The three-judge bench reminded the petitioners and the respondents that the intention of the court was to encourage and facilitate talks between farmers and the government. The court was hearing a petition filed by advocate Manohar Lal Sharma challenging the validity of the three farm laws.
Solicitor General Tushar Mehta told the court that talks were going on. “We are having a healthy discussion,” Mehta said. Attorney General KK Venugopal also mentioned that there was a good chance that parties may come to a resolution soon.
The seventh round of talks on agriculture laws between farmers and the Centre on Monday had ended in a deadlock, with the two sides agreeing to meet again at 2 pm on January 8. While the farmers stuck to their demand of repealing the laws, the Centre remained firmly against it and suggested the formation of a panel to take the matter forward. During their meeting on December 30, the two sides had reached a consensus on two key concerns – stubble burning penalty and the Electricity Amendment Act.
Earlier in December, the Supreme Court had suggested the formation of a panel with the representatives of the farmers and the Centre to resolve the deadlock. The court had noted that a protest is constitutional till it does not destroy property or endanger life.

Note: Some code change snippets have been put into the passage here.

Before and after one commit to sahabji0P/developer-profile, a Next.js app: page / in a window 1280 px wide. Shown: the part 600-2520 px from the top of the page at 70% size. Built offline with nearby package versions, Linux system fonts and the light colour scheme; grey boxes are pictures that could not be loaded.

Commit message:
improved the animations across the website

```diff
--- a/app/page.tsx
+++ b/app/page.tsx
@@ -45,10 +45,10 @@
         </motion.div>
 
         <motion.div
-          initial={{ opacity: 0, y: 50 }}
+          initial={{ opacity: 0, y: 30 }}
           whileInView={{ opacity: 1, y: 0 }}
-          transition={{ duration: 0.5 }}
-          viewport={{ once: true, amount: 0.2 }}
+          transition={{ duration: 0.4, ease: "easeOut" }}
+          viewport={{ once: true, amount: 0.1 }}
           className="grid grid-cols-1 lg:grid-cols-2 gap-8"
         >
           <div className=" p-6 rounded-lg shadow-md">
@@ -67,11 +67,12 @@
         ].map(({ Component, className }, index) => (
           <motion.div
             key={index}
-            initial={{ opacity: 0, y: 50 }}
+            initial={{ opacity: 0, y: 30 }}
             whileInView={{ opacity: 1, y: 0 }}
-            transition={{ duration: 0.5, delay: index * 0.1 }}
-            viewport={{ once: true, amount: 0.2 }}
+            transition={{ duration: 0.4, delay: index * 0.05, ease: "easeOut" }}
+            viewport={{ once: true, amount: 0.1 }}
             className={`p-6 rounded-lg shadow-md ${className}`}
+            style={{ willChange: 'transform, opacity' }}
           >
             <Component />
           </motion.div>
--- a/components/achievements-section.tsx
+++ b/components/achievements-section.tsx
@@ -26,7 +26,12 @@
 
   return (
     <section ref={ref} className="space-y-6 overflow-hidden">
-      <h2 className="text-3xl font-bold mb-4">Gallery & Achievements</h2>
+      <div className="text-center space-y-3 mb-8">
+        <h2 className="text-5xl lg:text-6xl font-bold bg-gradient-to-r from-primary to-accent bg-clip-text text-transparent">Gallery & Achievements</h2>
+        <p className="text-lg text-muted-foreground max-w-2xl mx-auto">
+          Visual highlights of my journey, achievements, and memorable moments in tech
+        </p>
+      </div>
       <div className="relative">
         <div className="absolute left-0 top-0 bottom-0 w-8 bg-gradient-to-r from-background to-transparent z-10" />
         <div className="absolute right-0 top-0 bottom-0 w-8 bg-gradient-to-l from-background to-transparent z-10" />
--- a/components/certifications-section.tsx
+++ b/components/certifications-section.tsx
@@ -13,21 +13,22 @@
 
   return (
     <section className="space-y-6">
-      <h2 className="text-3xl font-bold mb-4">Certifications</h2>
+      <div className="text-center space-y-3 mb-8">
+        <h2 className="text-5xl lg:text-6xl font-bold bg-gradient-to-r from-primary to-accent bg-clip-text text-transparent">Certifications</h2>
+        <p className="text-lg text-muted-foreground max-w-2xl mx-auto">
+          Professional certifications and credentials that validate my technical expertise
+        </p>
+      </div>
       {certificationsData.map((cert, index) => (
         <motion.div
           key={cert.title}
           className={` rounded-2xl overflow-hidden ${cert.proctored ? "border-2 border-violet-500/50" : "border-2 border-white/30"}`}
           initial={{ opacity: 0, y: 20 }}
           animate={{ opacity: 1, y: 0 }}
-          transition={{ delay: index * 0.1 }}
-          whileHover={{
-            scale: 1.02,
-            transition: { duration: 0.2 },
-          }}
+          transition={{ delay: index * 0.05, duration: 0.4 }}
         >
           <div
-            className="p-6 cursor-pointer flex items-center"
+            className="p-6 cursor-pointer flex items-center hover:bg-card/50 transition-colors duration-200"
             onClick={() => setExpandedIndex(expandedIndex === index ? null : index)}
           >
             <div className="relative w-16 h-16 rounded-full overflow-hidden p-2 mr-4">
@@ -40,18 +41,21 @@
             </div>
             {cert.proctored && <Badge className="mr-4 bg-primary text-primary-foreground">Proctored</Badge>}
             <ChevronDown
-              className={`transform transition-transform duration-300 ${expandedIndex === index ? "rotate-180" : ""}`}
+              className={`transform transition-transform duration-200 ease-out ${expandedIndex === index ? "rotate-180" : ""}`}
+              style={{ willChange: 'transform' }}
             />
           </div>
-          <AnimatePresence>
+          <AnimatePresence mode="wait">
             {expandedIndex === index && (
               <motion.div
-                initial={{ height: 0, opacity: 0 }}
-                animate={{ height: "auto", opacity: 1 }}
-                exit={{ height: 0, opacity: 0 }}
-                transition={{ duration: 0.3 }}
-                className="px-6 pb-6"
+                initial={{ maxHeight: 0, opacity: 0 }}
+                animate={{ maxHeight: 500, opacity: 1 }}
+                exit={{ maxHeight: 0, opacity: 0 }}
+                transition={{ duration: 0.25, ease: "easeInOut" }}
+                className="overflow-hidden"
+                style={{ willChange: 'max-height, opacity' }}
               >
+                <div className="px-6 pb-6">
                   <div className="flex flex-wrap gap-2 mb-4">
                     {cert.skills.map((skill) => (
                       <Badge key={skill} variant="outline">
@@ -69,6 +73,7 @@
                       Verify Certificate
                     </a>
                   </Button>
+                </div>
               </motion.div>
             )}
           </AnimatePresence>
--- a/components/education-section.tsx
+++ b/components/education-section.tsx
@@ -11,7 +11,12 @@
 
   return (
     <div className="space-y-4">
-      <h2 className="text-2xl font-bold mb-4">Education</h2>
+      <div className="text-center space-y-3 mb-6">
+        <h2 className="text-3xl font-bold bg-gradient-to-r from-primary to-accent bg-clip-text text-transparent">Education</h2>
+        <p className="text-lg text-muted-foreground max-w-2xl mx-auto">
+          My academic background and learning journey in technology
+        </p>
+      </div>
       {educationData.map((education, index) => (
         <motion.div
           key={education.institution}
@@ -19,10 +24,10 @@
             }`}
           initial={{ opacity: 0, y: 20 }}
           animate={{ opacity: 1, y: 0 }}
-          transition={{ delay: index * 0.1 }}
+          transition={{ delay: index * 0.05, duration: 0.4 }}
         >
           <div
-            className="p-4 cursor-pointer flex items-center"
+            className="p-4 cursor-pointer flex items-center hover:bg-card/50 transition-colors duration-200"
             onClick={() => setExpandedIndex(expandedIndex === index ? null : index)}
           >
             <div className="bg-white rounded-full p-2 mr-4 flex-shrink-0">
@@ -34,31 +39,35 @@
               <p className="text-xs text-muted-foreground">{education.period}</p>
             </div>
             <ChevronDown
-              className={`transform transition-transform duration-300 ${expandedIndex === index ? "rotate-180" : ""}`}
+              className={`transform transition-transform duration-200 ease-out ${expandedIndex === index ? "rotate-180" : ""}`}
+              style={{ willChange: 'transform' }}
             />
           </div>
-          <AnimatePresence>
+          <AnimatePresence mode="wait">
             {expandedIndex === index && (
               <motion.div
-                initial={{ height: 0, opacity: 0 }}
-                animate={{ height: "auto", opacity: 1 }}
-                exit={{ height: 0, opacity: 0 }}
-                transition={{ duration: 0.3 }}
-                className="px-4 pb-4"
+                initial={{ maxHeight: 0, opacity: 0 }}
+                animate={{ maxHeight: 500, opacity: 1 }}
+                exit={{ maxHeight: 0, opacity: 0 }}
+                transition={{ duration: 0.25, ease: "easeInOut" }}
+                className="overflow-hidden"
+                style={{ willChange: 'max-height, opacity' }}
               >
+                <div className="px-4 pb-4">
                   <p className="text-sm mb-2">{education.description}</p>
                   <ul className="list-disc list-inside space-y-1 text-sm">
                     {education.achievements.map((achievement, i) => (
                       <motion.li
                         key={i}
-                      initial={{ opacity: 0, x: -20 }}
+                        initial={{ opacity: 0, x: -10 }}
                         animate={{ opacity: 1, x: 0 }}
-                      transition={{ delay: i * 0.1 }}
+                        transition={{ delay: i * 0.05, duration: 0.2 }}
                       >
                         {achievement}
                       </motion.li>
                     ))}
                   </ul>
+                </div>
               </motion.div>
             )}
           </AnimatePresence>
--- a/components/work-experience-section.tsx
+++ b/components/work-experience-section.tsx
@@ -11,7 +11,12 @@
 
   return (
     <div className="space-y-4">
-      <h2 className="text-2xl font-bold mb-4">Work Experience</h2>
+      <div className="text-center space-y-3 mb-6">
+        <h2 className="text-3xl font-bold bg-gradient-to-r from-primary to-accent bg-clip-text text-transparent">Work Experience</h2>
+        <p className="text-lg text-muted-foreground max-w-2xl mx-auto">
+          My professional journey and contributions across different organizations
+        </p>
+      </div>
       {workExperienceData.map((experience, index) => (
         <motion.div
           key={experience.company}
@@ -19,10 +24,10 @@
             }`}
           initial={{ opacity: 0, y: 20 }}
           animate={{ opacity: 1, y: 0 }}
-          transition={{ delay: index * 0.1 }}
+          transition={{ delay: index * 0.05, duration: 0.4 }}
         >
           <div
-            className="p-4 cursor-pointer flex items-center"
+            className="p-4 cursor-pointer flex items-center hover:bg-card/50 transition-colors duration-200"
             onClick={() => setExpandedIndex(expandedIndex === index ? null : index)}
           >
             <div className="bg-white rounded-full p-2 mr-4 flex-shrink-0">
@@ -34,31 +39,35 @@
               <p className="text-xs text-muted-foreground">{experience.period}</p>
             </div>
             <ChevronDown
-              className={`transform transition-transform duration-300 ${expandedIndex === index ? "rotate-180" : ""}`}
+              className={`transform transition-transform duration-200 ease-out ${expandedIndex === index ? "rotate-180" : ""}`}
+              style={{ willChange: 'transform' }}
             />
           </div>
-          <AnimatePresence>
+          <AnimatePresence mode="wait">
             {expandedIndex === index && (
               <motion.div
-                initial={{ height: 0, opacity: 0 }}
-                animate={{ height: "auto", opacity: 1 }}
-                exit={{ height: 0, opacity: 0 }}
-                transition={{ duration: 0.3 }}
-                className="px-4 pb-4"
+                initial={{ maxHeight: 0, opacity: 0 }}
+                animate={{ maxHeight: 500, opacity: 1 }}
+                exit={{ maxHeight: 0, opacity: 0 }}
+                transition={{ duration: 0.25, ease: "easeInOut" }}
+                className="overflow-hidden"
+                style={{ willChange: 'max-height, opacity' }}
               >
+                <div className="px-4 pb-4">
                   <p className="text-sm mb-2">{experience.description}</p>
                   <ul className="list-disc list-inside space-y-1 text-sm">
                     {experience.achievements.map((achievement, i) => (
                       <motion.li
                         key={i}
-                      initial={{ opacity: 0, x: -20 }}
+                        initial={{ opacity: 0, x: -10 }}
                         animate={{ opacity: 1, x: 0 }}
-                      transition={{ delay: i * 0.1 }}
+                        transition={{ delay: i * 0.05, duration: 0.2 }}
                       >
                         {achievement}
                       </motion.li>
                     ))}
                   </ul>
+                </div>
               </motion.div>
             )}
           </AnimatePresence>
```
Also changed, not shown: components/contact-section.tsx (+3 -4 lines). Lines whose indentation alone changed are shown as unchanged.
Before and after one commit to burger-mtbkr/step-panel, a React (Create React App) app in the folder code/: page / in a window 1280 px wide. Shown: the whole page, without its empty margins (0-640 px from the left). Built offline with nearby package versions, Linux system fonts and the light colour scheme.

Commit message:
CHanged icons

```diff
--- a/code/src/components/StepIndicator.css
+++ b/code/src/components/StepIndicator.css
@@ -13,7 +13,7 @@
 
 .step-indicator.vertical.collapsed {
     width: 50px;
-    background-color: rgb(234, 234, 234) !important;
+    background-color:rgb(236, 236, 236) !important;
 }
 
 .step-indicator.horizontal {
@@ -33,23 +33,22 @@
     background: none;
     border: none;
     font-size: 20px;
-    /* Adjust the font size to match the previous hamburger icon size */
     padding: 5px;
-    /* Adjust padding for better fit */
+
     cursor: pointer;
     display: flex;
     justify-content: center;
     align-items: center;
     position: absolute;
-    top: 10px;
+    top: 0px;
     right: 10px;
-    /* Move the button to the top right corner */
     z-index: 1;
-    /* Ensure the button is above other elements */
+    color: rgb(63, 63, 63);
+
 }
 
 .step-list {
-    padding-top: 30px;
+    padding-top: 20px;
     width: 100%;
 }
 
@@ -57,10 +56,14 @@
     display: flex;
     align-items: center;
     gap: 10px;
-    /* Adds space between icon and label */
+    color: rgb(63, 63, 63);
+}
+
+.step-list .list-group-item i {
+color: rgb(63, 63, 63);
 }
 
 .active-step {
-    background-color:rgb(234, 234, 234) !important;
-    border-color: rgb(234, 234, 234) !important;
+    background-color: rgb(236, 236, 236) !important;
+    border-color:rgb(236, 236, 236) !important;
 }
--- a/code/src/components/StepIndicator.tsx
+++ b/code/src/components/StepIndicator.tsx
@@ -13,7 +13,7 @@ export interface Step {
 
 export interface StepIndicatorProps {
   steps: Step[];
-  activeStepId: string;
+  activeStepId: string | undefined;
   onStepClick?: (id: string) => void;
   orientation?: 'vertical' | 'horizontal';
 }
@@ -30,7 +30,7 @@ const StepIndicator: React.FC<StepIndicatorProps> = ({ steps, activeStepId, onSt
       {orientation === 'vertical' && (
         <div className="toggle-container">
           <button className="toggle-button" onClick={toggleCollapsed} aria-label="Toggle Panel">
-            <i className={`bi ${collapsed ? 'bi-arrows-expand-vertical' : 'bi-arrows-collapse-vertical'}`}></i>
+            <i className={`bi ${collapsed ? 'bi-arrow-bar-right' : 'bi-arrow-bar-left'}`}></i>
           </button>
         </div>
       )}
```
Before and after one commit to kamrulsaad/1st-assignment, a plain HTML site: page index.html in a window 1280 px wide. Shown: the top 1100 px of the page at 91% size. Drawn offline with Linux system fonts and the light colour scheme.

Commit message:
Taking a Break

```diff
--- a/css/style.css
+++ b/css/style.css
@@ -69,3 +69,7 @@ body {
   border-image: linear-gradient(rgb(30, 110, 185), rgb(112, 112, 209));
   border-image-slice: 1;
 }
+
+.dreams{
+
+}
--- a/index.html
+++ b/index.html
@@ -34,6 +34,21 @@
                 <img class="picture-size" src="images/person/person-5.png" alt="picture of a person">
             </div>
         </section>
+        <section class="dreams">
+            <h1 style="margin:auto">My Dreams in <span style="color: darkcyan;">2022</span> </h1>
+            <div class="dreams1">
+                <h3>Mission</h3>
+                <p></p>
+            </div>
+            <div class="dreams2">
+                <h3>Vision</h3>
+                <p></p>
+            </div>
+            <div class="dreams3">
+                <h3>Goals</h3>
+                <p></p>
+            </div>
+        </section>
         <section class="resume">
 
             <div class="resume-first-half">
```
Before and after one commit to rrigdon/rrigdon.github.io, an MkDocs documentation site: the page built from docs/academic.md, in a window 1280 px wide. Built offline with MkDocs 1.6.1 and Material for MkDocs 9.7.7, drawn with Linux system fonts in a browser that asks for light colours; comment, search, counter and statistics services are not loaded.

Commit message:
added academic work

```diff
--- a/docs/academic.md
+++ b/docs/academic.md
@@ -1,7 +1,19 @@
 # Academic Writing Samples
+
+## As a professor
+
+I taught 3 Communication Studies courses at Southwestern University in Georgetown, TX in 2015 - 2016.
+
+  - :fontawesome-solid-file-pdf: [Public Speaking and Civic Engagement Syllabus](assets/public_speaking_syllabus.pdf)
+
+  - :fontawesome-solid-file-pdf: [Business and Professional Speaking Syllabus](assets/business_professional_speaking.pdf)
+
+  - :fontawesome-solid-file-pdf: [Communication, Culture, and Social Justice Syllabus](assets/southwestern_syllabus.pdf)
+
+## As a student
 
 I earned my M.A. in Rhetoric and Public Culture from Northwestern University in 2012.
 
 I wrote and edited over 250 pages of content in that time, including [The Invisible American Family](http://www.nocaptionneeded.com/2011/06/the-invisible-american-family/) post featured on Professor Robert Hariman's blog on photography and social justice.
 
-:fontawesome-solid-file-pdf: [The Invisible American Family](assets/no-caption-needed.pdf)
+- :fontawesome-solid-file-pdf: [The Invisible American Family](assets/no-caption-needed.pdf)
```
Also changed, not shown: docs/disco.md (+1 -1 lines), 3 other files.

It had allowed the protest to continue in a non-violent fashion and at the same time had asked the state not to “instigate violence” using the police force.
Tens of thousands of farmers, mostly from Punjab and Haryana, have been camping out on roads around the capital, New Delhi, for 40 days, braving bitter cold and continuous rain over the last few days. They insist that the government withdraw the laws and guarantee a minimum support price for their produce.
The farmers fear the agricultural reforms will weaken the minimum support price mechanism under which the government buys agricultural produce, will lead to the deregulation of crop-pricing, deny them fair remuneration for their produce and leave them at the mercy of corporations.
The government, on the other hand, maintains that the new laws will give farmers more options in selling their produce, lead to better pricing, and free them from unfair monopolies. The law passed in September are meant to overhaul antiquated procurement procedures and open up the market, the government has claimed.